● **What is being asked**
Below are the entries. Set down exactly the line containing "changes done" and each line after it.

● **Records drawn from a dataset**
__________

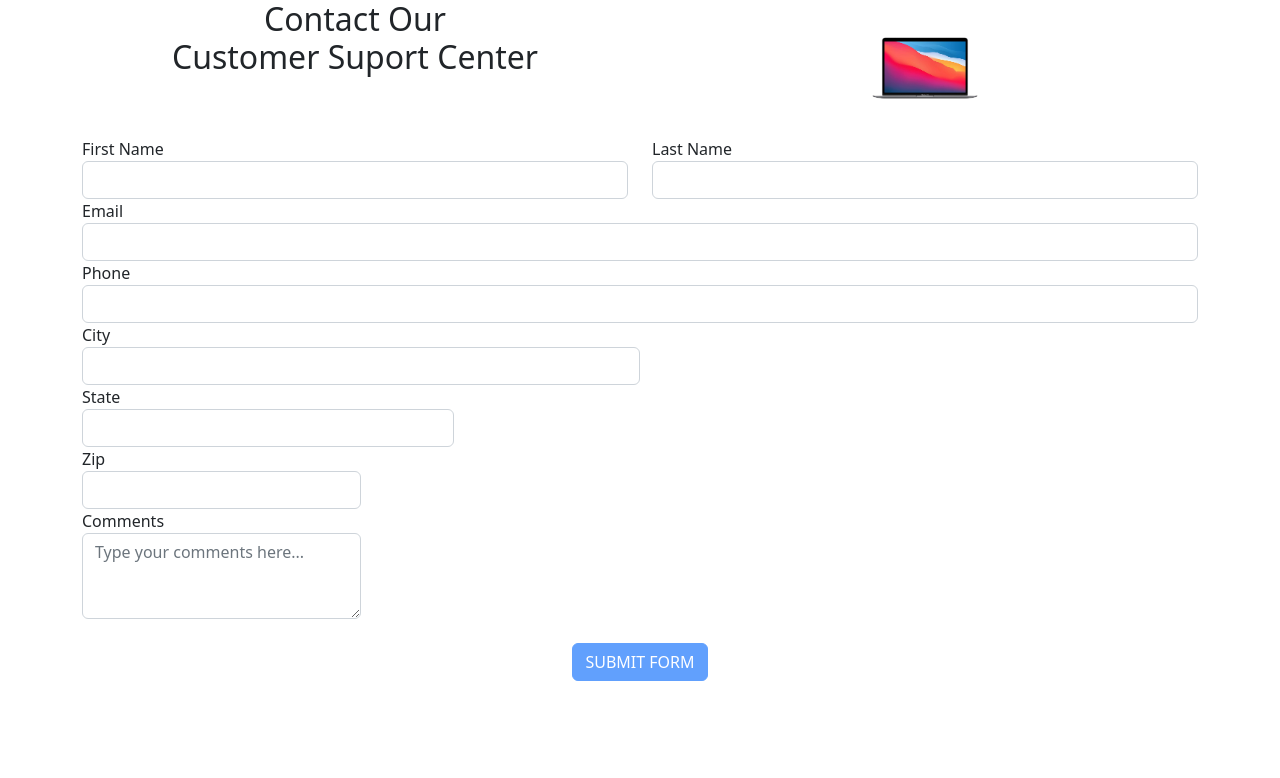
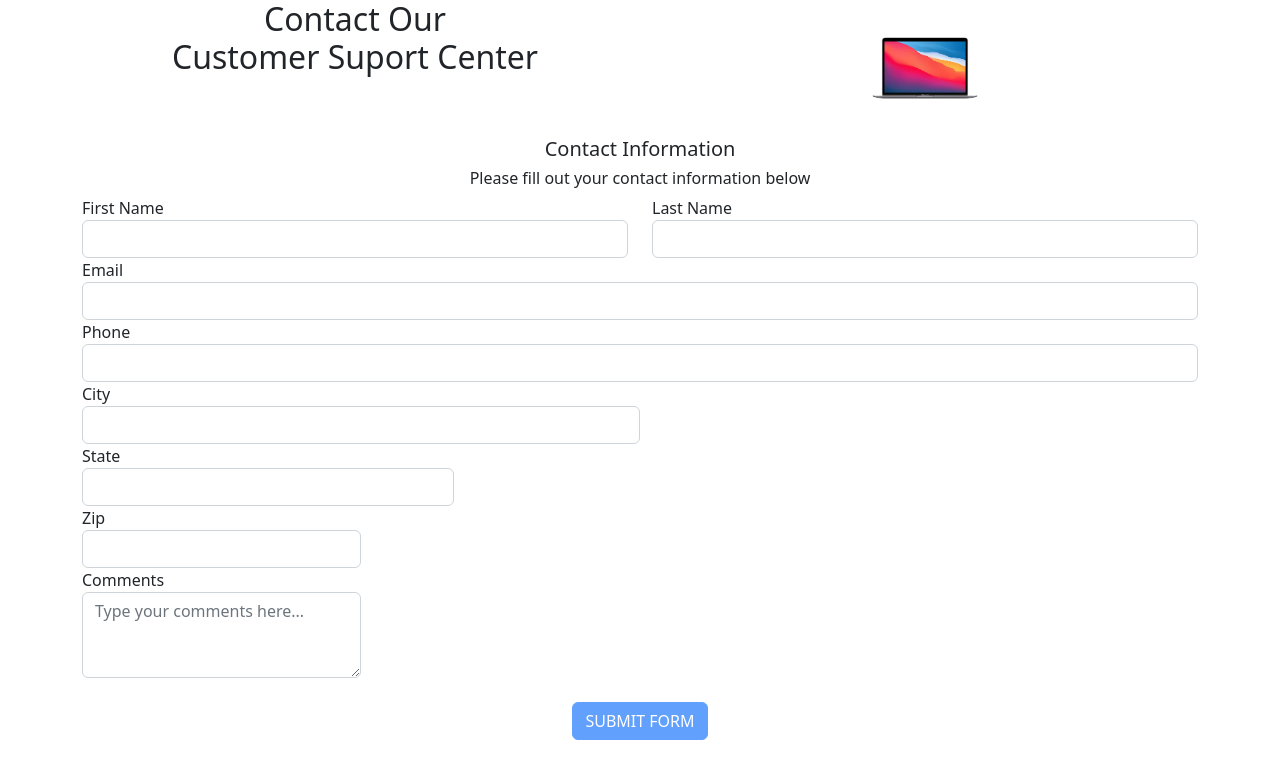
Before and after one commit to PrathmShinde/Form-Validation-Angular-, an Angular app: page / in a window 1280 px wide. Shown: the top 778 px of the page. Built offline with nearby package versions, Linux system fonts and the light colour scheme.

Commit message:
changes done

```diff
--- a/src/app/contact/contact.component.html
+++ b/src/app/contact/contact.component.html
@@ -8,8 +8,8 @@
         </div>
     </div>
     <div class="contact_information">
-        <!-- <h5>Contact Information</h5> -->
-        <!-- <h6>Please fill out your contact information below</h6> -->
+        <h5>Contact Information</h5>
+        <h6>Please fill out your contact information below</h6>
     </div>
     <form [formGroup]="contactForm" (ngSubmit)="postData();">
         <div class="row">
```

__________

● **Output of the task**
changes done

```diff
--- a/src/app/contact/contact.component.html
+++ b/src/app/contact/contact.component.html
@@ -8,8 +8,8 @@
         </div>
     </div>
     <div class="contact_information">
-        <!-- <h5>Contact Information</h5> -->
-        <!-- <h6>Please fill out your contact information below</h6> -->
+        <h5>Contact Information</h5>
+        <h6>Please fill out your contact information below</h6>
     </div>
     <form [formGroup]="contactForm" (ngSubmit)="postData();">
         <div class="row">
```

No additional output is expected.